# Assignment:
Whatever pictures appear, omit them, and repeat the data below exactly.

# Supplied records:
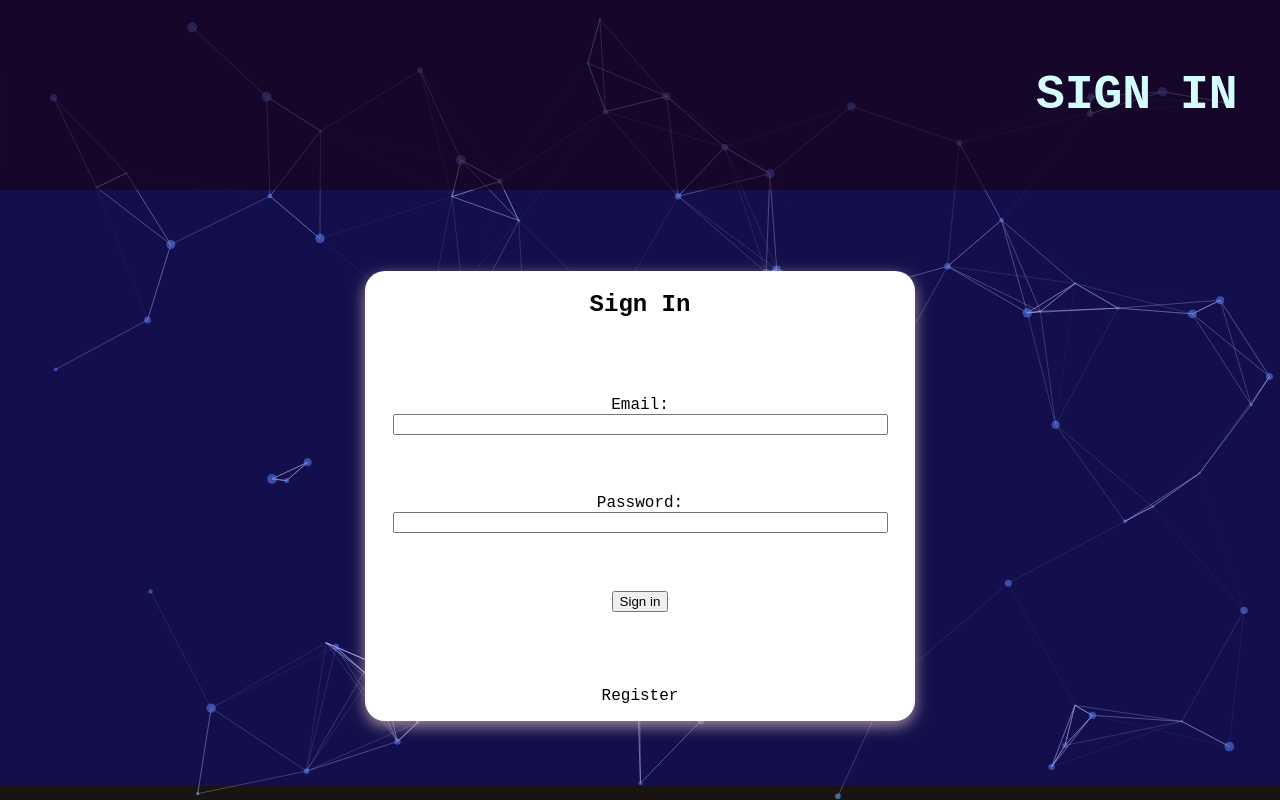
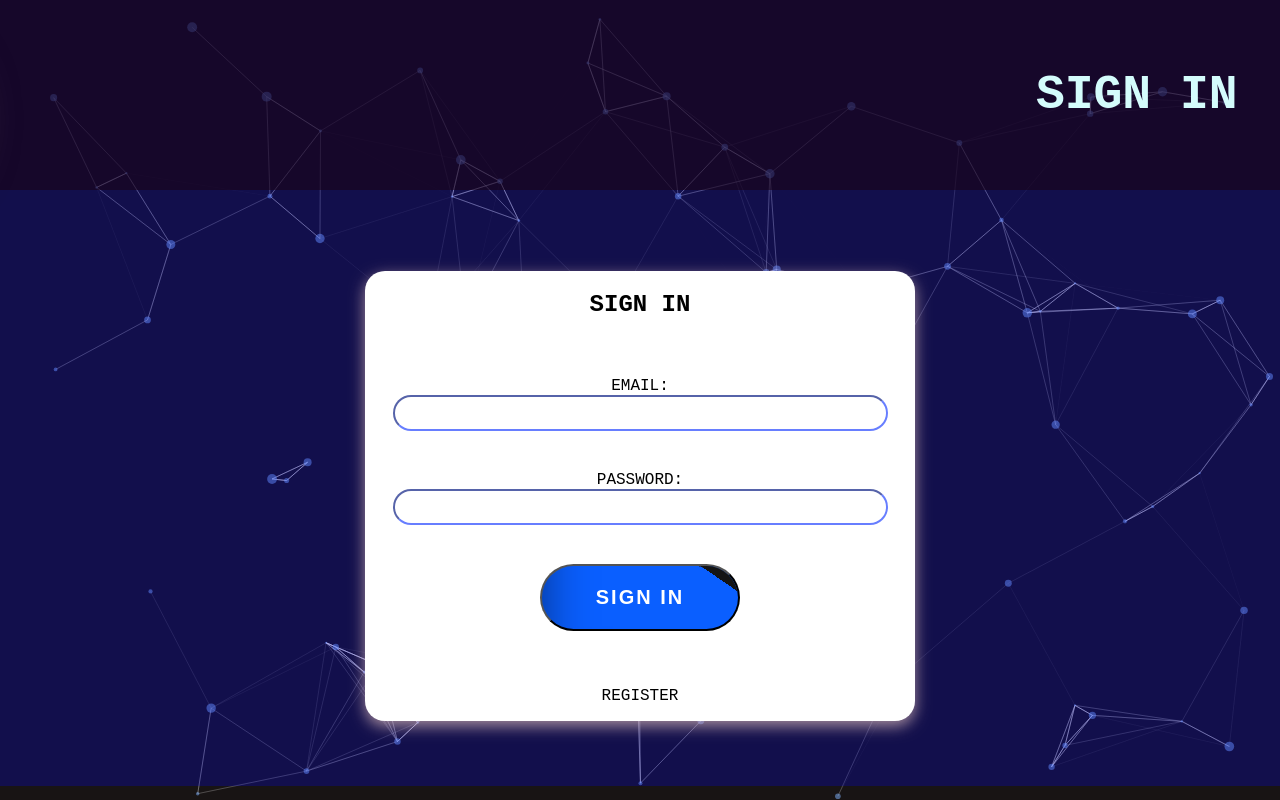
Before and after one commit to AnaisRevellat/face-recognition, a React (Create React App) app: page / in a window 1280 px wide. Shown: the top 800 px of the page. Built offline with nearby package versions, Linux system fonts and the light colour scheme.

Commit message:
fixing css

```diff
--- a/src/App.css
+++ b/src/App.css
@@ -45,10 +45,28 @@
   top: -80px;
   width: 500px;
   height: 200px;
-  background: #0059fff5;
+  /* background: #0059fff5; */
   box-shadow: inset 0 0 50px rgba(0, 0, 0, 0.5);
   transition: 0.5s;
 }
+
+.btn_signin{
+  background: #0059fff5;
+}
+
+.btn_signin:hover{
+  background: #00ff22f5;
+}
+
+
+.btn_register{
+  background: #ffbb00f5;
+}
+
+.btn_register:hover{
+  background:  #00ff22f5;
+}
+
 
 .a_btn:hover .liquid {
   top: -120px;
@@ -83,3 +101,15 @@
     transform: translate(-50%, -75%) rotate(360deg);
   }
 }
+
+/*--------------------------------------------*/
+
+.sign_form input {
+  padding: 0 20px 0 20px;
+  height: 2rem;
+  border-radius: 50px;
+}
+
+.sign_form button{
+  cursor:pointer;
+}
--- a/src/components/FaceRecognition/FaceRecognition.js
+++ b/src/components/FaceRecognition/FaceRecognition.js
@@ -14,7 +14,6 @@ const FaceRecognition = ({ imageUrl, box }) => {
           imageHeight && imageHeight > 300 ? styles.large_image : ""
         }`}
       >
-
         <div className={styles.facerecognition_container_absolute}>
         <img
             id="inputimage"
--- a/src/components/Register/Register.js
+++ b/src/components/Register/Register.js
@@ -56,7 +56,7 @@ class Register extends React.Component {
   render() {
     return (
       <div className={styles.form_container}>
-        <div className={styles.sign_form}>
+        <div className={`${styles.sign_form} sign_form`}>
           <h2>Register</h2>
           <div className={styles.sign_form__subdiv}>
             <label htmlFor="name">Name:</label>
@@ -85,14 +85,19 @@ class Register extends React.Component {
               onChange={this.onPasswordChange}
             />
           </div>
+
           <button
-            className={styles.register_btn}
+            href="/"
             type="submit"
+            className="a_btn liquid btn_register"
             onClick={this.onSubmitSignIn}
-            value="register"
           >
-            Register
+            <span>
+              <strong>Register</strong>
+            </span>
+            <div className="liquid"></div>
           </button>
+
         </div>
       </div>
     );
--- a/src/components/Register/register.module.css
+++ b/src/components/Register/register.module.css
@@ -3,19 +3,19 @@
   justify-content: center;
   align-items: center;
   width: 100%;
-    height:calc(100vh - 220px);
-    margin-top:1rem;
+  height: calc(100vh - 220px);
+  margin-top: 1rem;
 }
 
 .sign_form {
   display: flex;
   flex-direction: column;
-    justify-content: space-between;
+  justify-content: space-around;
   text-align: center;
   align-items: center;
-    border-radius:20px;
+  border-radius: 20px;
   width: 550px;
-    height: 450px;
+  height: 550px;
   box-shadow: rgba(224, 189, 189, 0.733) 0px 5px 15px;
   background-color: white;
 }
@@ -31,6 +31,6 @@
   background-color: #e2e2e2;
 }
 
-  .register_btn{
-    cursor:pointer;
+.register_btn {
+  cursor: pointer;
 }
--- a/src/components/Signin/Signin.js
+++ b/src/components/Signin/Signin.js
@@ -36,12 +36,11 @@ class Signin extends React.Component {
       });
   };
 
-
   render() {
     const { onRouteChange } = this.props;
     return (
       <div className={styles.form_container}>
-        <div className={styles.sign_form}>
+        <div className={`${styles.sign_form} sign_form`}>
           <h2>Sign In</h2>
           <div className={styles.sign_form__subdiv}>
             <label htmlFor="email">Email:</label>
@@ -61,9 +60,19 @@ class Signin extends React.Component {
               onChange={this.onPasswordChange}
             />
           </div>
-          <button onClick={this.onSubmitSignIn} type="submit">
-            Sign in
+
+          <button
+            href="/"
+            type="submit"
+            className="a_btn liquid btn_signin"
+            onClick={this.onSubmitSignIn}
+          >
+            <span>
+              <strong>Sign In</strong>
+            </span>
+            <div className="liquid"></div>
           </button>
+
           <div className={styles.sign_form__subdiv}>
             <p onClick={() => onRouteChange("register")} href="#0">
               Register
--- a/src/components/Signin/signin.module.css
+++ b/src/components/Signin/signin.module.css
@@ -3,8 +3,8 @@
   justify-content: center;
   align-items: center;
   width: 100%;
-  height:calc(100vh - 220px);
-  margin-top:1rem;
+  height: calc(100vh - 220px);
+  margin-top: 1rem;
 }
 
 .sign_form {
@@ -12,8 +12,9 @@
   flex-direction: column;
   justify-content: space-between;
   text-align: center;
+  text-transform: uppercase;
   align-items: center;
-  border-radius:20px;
+  border-radius: 20px;
   width: 550px;
   height: 450px;
   box-shadow: rgba(224, 189, 189, 0.733) 0px 5px 15px;
@@ -28,13 +29,17 @@
 }
 
 .sign_form__subdiv input:hover {
-  background-color: #e2e2e2;
+  background-color: #afcefd;
+}
+
+.sign_form__subdiv input{
+  border-color: #2d48e0bd;
 }
 
 .sign_form__subdiv p {
-  cursor:pointer;
+  cursor: pointer;
 }
 
 .sign_form__subdiv p:hover {
-color:orangered;
+  color: orangered;
 }
```
Lines whose indentation alone changed are shown as unchanged.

# Exercise output:
Before and after one commit to AnaisRevellat/face-recognition, a React (Create React App) app: page / in a window 1280 px wide. Shown: the top 800 px of the page. Built offline with nearby package versions, Linux system fonts and the light colour scheme.

Commit message:
fixing css

```diff
--- a/src/App.css
+++ b/src/App.css
@@ -45,10 +45,28 @@
   top: -80px;
   width: 500px;
   height: 200px;
-  background: #0059fff5;
+  /* background: #0059fff5; */
   box-shadow: inset 0 0 50px rgba(0, 0, 0, 0.5);
   transition: 0.5s;
 }
+
+.btn_signin{
+  background: #0059fff5;
+}
+
+.btn_signin:hover{
+  background: #00ff22f5;
+}
+
+
+.btn_register{
+  background: #ffbb00f5;
+}
+
+.btn_register:hover{
+  background:  #00ff22f5;
+}
+
 
 .a_btn:hover .liquid {
   top: -120px;
@@ -83,3 +101,15 @@
     transform: translate(-50%, -75%) rotate(360deg);
   }
 }
+
+/*--------------------------------------------*/
+
+.sign_form input {
+  padding: 0 20px 0 20px;
+  height: 2rem;
+  border-radius: 50px;
+}
+
+.sign_form button{
+  cursor:pointer;
+}
--- a/src/components/FaceRecognition/FaceRecognition.js
+++ b/src/components/FaceRecognition/FaceRecognition.js
@@ -14,7 +14,6 @@ const FaceRecognition = ({ imageUrl, box }) => {
           imageHeight && imageHeight > 300 ? styles.large_image : ""
         }`}
       >
-
         <div className={styles.facerecognition_container_absolute}>
         <img
             id="inputimage"
--- a/src/components/Register/Register.js
+++ b/src/components/Register/Register.js
@@ -56,7 +56,7 @@ class Register extends React.Component {
   render() {
     return (
       <div className={styles.form_container}>
-        <div className={styles.sign_form}>
+        <div className={`${styles.sign_form} sign_form`}>
           <h2>Register</h2>
           <div className={styles.sign_form__subdiv}>
             <label htmlFor="name">Name:</label>
@@ -85,14 +85,19 @@ class Register extends React.Component {
               onChange={this.onPasswordChange}
             />
           </div>
+
           <button
-            className={styles.register_btn}
+            href="/"
             type="submit"
+            className="a_btn liquid btn_register"
             onClick={this.onSubmitSignIn}
-            value="register"
           >
-            Register
+            <span>
+              <strong>Register</strong>
+            </span>
+            <div className="liquid"></div>
           </button>
+
         </div>
       </div>
     );
--- a/src/components/Register/register.module.css
+++ b/src/components/Register/register.module.css
@@ -3,19 +3,19 @@
   justify-content: center;
   align-items: center;
   width: 100%;
-    height:calc(100vh - 220px);
-    margin-top:1rem;
+  height: calc(100vh - 220px);
+  margin-top: 1rem;
 }
 
 .sign_form {
   display: flex;
   flex-direction: column;
-    justify-content: space-between;
+  justify-content: space-around;
   text-align: center;
   align-items: center;
-    border-radius:20px;
+  border-radius: 20px;
   width: 550px;
-    height: 450px;
+  height: 550px;
   box-shadow: rgba(224, 189, 189, 0.733) 0px 5px 15px;
   background-color: white;
 }
@@ -31,6 +31,6 @@
   background-color: #e2e2e2;
 }
 
-  .register_btn{
-    cursor:pointer;
+.register_btn {
+  cursor: pointer;
 }
--- a/src/components/Signin/Signin.js
+++ b/src/components/Signin/Signin.js
@@ -36,12 +36,11 @@ class Signin extends React.Component {
       });
   };
 
-
   render() {
     const { onRouteChange } = this.props;
     return (
       <div className={styles.form_container}>
-        <div className={styles.sign_form}>
+        <div className={`${styles.sign_form} sign_form`}>
           <h2>Sign In</h2>
           <div className={styles.sign_form__subdiv}>
             <label htmlFor="email">Email:</label>
@@ -61,9 +60,19 @@ class Signin extends React.Component {
               onChange={this.onPasswordChange}
             />
           </div>
-          <button onClick={this.onSubmitSignIn} type="submit">
-            Sign in
+
+          <button
+            href="/"
+            type="submit"
+            className="a_btn liquid btn_signin"
+            onClick={this.onSubmitSignIn}
+          >
+            <span>
+              <strong>Sign In</strong>
+            </span>
+            <div className="liquid"></div>
           </button>
+
           <div className={styles.sign_form__subdiv}>
             <p onClick={() => onRouteChange("register")} href="#0">
               Register
--- a/src/components/Signin/signin.module.css
+++ b/src/components/Signin/signin.module.css
@@ -3,8 +3,8 @@
   justify-content: center;
   align-items: center;
   width: 100%;
-  height:calc(100vh - 220px);
-  margin-top:1rem;
+  height: calc(100vh - 220px);
+  margin-top: 1rem;
 }
 
 .sign_form {
@@ -12,8 +12,9 @@
   flex-direction: column;
   justify-content: space-between;
   text-align: center;
+  text-transform: uppercase;
   align-items: center;
-  border-radius:20px;
+  border-radius: 20px;
   width: 550px;
   height: 450px;
   box-shadow: rgba(224, 189, 189, 0.733) 0px 5px 15px;
@@ -28,13 +29,17 @@
 }
 
 .sign_form__subdiv input:hover {
-  background-color: #e2e2e2;
+  background-color: #afcefd;
+}
+
+.sign_form__subdiv input{
+  border-color: #2d48e0bd;
 }
 
 .sign_form__subdiv p {
-  cursor:pointer;
+  cursor: pointer;
 }
 
 .sign_form__subdiv p:hover {
-color:orangered;
+  color: orangered;
 }
```
Lines whose indentation alone changed are shown as unchanged.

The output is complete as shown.